This was not the first time they had gotten in problem with the law. Lennie also kept George from getting any type of romantic relationship and even a steady task. Is it possible George was motivated by his own selfish inclinations? Several elements affected George to eliminate Lennie. George’s choice to kill Lennie was inspired by others but likewise affected him. It is sensible to believe that George looked out for both Lennie and his own interest in choosing what how he needs to face the situation mentioned earlier. Killing Lennie affected George’s life in depth.

In the whole book George and Lennie are portrayed as being together. George would need to get used to being a little more lonesome for the time being. Lennie was a buddy to George however he was likewise a hindrance. George had actually said how Lennie keeps him from doing lots of things. George was disturbed at this and stated “If I was alone I could live so easy. I might go get a job an’ work, an’ no problem. No mess at all, and when the end of the month come I could take my fifty dollars and enter into town and get whatever I desire. Why, I could stay in a cathouse all night.

I might consume any place I want, hotel or any place, and purchase any damn thing I could consider. An’ I might do all that every damn month. Get a gallon of whisky, or embeded in a pool space and play cards or shoot pool.” Lennie knelt and looked over the fire at the upset George. And Lennie’s face was drawn in with terror. “An’ whatta I got,” George went on intensely. “I got you! You can’t keep a task and you lose me ever’ task I get. Jus’ keep me shovin’ all over the nation all the time.” Here George acts as if he does not desire Lennie so it would be natural to presume that with Lennie dead George would be happy.

On the contrary George is disappointed at the loss of his friend as he does not wish to live an isolationist life like the other members of the cattle ranch. The choice George made affected him adversely from his own viewpoint but likewise permitted him to live a less connected way of life. The adverse impacts of this choice impacted George the most. In addition to having actually impacted George, this option likewise affected others in the ranch. Lennie was the one most impacted. Certainly Lennie passed away due to the fact that of George’s choice to kill him. What could have taken place had an alternate ending taken place?

Rather of killing Lennie, George could have left and discovered other work. This situation was defined in the beginning of the book when it states how the duo had left a ranch in Weed for concealed factors. There is no reason that Lennie could have been spared in this fashion. Maybe George realized the cycle that might have continued where they leave to another cattle ranch only to discover Lennie falls under the very same pattern where they end up repeating the exact same actions over and over. In that case George’s choice was still the ideal one. Lennie did not understand what death was in its full sense.

When he eliminated animals he did not care they were dead however desired them for convenience. In the exact same way George killed Lennie while he remained in a comforted state. Lennie probably desired it that method. When Lennie was eliminated, their dream of the cattle ranch was likewise killed. This deeply injured those like Sweet and Scoundrels who emotionally purchased this dream that had become theirs also. Candy firmly insisted that George proceeds and purchases a farm anyway. The represented liberty and absence of prejudice for Sweet and Crooks. When the idea was gone, they were very upset as their dreams of a much better life did the same.

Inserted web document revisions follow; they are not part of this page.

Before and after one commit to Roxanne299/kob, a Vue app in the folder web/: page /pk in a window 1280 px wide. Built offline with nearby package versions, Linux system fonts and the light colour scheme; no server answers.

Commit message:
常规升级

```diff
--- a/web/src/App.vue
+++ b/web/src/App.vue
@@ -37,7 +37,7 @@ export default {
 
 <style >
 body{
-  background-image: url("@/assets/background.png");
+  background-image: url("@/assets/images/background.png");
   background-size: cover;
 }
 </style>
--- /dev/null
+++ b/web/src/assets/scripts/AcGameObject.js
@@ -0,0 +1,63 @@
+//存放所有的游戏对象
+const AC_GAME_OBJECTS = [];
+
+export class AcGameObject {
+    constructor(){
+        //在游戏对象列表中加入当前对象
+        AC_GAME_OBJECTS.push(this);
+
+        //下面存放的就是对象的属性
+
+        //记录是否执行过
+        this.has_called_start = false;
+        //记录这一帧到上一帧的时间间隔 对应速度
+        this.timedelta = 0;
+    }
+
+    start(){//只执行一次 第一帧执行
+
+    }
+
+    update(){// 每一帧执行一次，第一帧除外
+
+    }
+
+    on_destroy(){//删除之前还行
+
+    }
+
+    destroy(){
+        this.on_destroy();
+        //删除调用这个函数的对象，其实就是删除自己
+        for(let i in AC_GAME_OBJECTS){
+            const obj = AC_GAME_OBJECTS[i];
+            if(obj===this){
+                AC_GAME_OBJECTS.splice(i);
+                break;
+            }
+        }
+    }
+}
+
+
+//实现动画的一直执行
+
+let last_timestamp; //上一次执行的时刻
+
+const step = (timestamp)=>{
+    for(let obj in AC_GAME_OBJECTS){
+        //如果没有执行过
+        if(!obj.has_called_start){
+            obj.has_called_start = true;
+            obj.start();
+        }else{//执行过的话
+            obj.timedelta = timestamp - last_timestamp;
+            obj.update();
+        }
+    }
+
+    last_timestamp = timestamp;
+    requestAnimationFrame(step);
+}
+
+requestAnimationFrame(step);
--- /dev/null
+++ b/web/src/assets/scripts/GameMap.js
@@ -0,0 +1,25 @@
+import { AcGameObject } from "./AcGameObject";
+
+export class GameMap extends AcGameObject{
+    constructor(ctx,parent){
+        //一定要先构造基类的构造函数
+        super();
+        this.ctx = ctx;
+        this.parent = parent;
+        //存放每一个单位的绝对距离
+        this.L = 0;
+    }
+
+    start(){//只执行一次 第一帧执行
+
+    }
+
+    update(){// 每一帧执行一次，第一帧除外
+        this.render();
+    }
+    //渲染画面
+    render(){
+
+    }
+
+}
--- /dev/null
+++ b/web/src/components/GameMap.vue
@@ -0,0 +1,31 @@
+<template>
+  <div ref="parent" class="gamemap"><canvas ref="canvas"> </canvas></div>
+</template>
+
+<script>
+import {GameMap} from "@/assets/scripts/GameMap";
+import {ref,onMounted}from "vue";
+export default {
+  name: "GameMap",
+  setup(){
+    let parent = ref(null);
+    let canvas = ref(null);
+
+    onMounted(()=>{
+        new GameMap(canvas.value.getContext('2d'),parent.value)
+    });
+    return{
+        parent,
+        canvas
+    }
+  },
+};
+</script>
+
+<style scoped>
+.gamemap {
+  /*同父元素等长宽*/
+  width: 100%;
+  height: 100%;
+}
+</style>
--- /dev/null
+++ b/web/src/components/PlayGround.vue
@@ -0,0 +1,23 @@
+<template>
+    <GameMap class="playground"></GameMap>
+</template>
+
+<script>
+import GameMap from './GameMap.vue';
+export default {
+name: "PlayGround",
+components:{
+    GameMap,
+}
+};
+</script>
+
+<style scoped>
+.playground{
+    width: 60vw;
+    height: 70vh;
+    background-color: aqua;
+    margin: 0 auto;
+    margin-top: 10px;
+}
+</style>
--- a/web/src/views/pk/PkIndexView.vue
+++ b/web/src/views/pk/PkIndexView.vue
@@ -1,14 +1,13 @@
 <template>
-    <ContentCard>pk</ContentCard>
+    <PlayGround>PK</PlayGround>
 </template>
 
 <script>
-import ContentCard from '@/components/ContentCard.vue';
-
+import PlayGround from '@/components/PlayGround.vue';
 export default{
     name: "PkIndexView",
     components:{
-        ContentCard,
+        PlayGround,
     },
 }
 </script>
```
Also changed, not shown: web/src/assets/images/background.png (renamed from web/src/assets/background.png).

George’s choice to eliminate Lennie affected others in addition to him. The important option to eliminate Lennie was an option that was encouraged by others, impacted George and impacted others. The decision was motivated by Curley’s desire for vengeance. George will be forced to live an isolationist life just like the other members of the ranch in the Great Anxiety. Criminals and Candy’s imagine an enhanced life was crushed with George’s choice. Everyone has to make essential options in their life and they will normally be for the better and the worse.